GK: And where are you still planning to go?
Peng: Chengdu, Xian and then back to Beijing.
GK: How would you say the tour is going? Is it like the last?
Peng: In the past a lot of people didn't listen to rock music in China. This time a lot of people are coming out, it makes us happy to see. Before we never saw this many people.
GK: In your newest album, there's a very big shift in style. Is there any specific reason for this or would you say it was more of a natural evolution?
Kuan: Our band, in the past, was punk and now we're playing more disco and New Wave.
GK: Right, before it sounded much like the Ramones.
Kuan: We still especially like the New York bands from the 70s and 80s. Whether it's punk or New Wave, they both are apart of that New York feeling.
Lobo: Also, The Cars.
GK: When did you start liking disco music?
Peng: Since we were kids. We listened to Michael Jackson, things like that.
Kuan: And then later there was a German band called Modern Talking. All of their things I liked.
GK: Since the change in style, would you say your audience has changed too?
Kuan: I think in audiences in China don't care so much whether the music is punk or disco or New Wave. Just as long as you give them an impression, that's enough.
Peng: To make them pleased is enough.
GK: Generally speaking, what kind of people listen to your music?
Peng: Still young people and students.
Kuan: Students and also people who are more apart of the fashionable culture or rock culture, these kind of people.
GK: What bands are you listening to these days?

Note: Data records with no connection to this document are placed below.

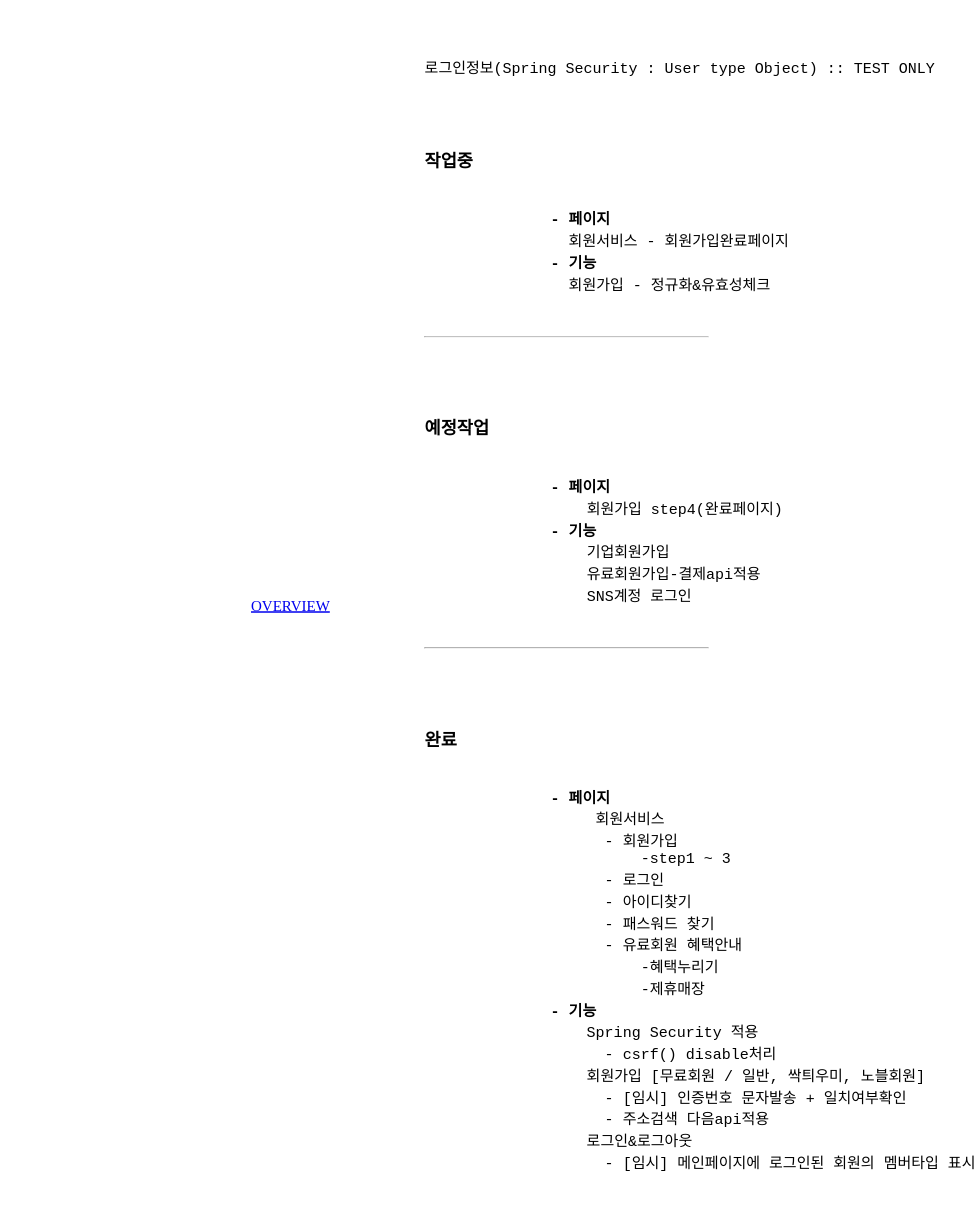
Repository: Seunghyun-N-OH/clone-sac
Page: src/main/resources/templates/index.html
These files come from the project's save history. The page is drawn as it stood at one moment and after the next save; the edit follows.
The browser window is 1280 px wide. The page is 1302 px wide, then 1292 px, so the pictures cover 1302 px, including what lies to the right of the window. The pictures show the whole page, at 75% of full size.

Above is the page before, as saved 2022-01-21 15:55:56.

After the next save:
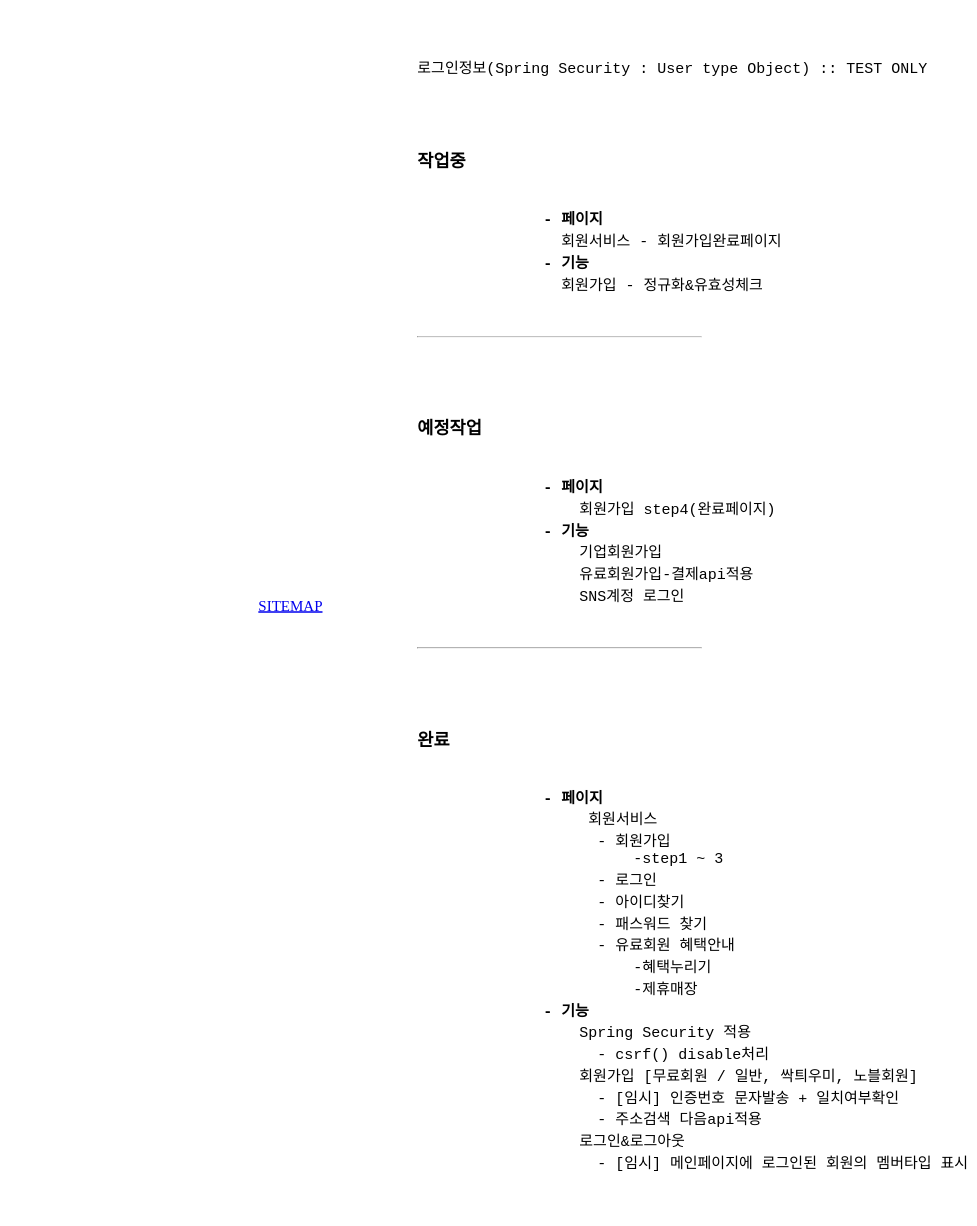
Saved 42 min 34 s later.
--- a/src/main/resources/templates/index.html
+++ b/src/main/resources/templates/index.html
@@ -9,7 +9,7 @@
       <main>
         <div class="pageContents" style="display:flex;justify-content: center; font-size : 20px;text-align: center;align-items: center;">
           <div style="margin-right : 10%">
-            <a href="/sitemap" class="red-border red-font">OVERVIEW</a>
+            <a href="/sitemap" class="red-border red-font">SITEMAP</a>
           </div>
           <pre style="width : 30%;text-align: left;">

Peng: Still about the same as before (laughs) The Ramones. Also New Order. Mostly older music. I listen to much less newer stuff.
GK: What about the music situation in China?
Peng: Getting better. Before in China, bands from the coast only played a particular style and separated it from other styles. Everything was very unitary. For example, people only listened to punk music and everything else was boring. But now, new bands like all kinds of music.
GK: In Beijing, what's the music scene like? Are there any other bands in Beijing playing this kind of disco?
Peng: No, I haven't heard any disco. Take electronic music for example, there's more and more of it underground. There's also a lot of underground rock music. A lot of bands don't want to make this kind of music.
Kuan: Disco and electronic music aren't really alike. I think our music is a little more relaxed, not as heavy as some electronic music. In Beijing, people's lives are generally getting better, so they have a bit more time to go out and relax.
GK: Could you describe making your music videos from Dragon Tiger Panacea a bit?
Peng: We all really like old Bruce Lee-like Kung Fu movies. We liked the old-looking style of B-movies, the quality is a pretty poor. So we wanted to make a video that way, like Hong Kong movies from the 70s.
Kuan: Also, the video has another meaning, a little ironic. Before, these kind of old Kung Fu movies are how foreigners saw China.
Peng: People like Bruce Lee and later Jackie Chan. Plus, how often do you see funny music videos? Not often.
Kuan: Right. Most videos that you see now made in Asia all look like the ones made in the U.S. or Europe.
Peng: Generally speaking, lots of people in China especially like being grouped with westerners. You're an American, I'm sure a lot of Chinese like you. I think it should be equal, but a lot of Chinese think foreigners are just better (laughs).
Kuan: Perhaps at present, in regards Chinese culture, a lot of Chinese have a sense of inferiority.
GK: You are all artists: movie makers and stop-go animation artists. Are any of you preparing for any other projects?
Peng: I'm doing a documentary and also shooting a music video about two lesbians. It should be really interesting.
GK: Recently, I read an article that MTV and Baidu signed a business contract. Your music label, Modern Sky, will be affected by this. Obviously, the bigger your audience the better, but what are your thoughts on MTV?
Peng: MTV in China is still pretty unrefined. We went to an MTV function and did a song. It was a pretty strange experience. The other bands there, they were pretty hard to listen to. But it was still a pretty interesting impression.
GK: One last question: what's your favorite animal?
Kuan: Mine is dog.
Lobo: I rather like tigers.
Peng: You're also a cat.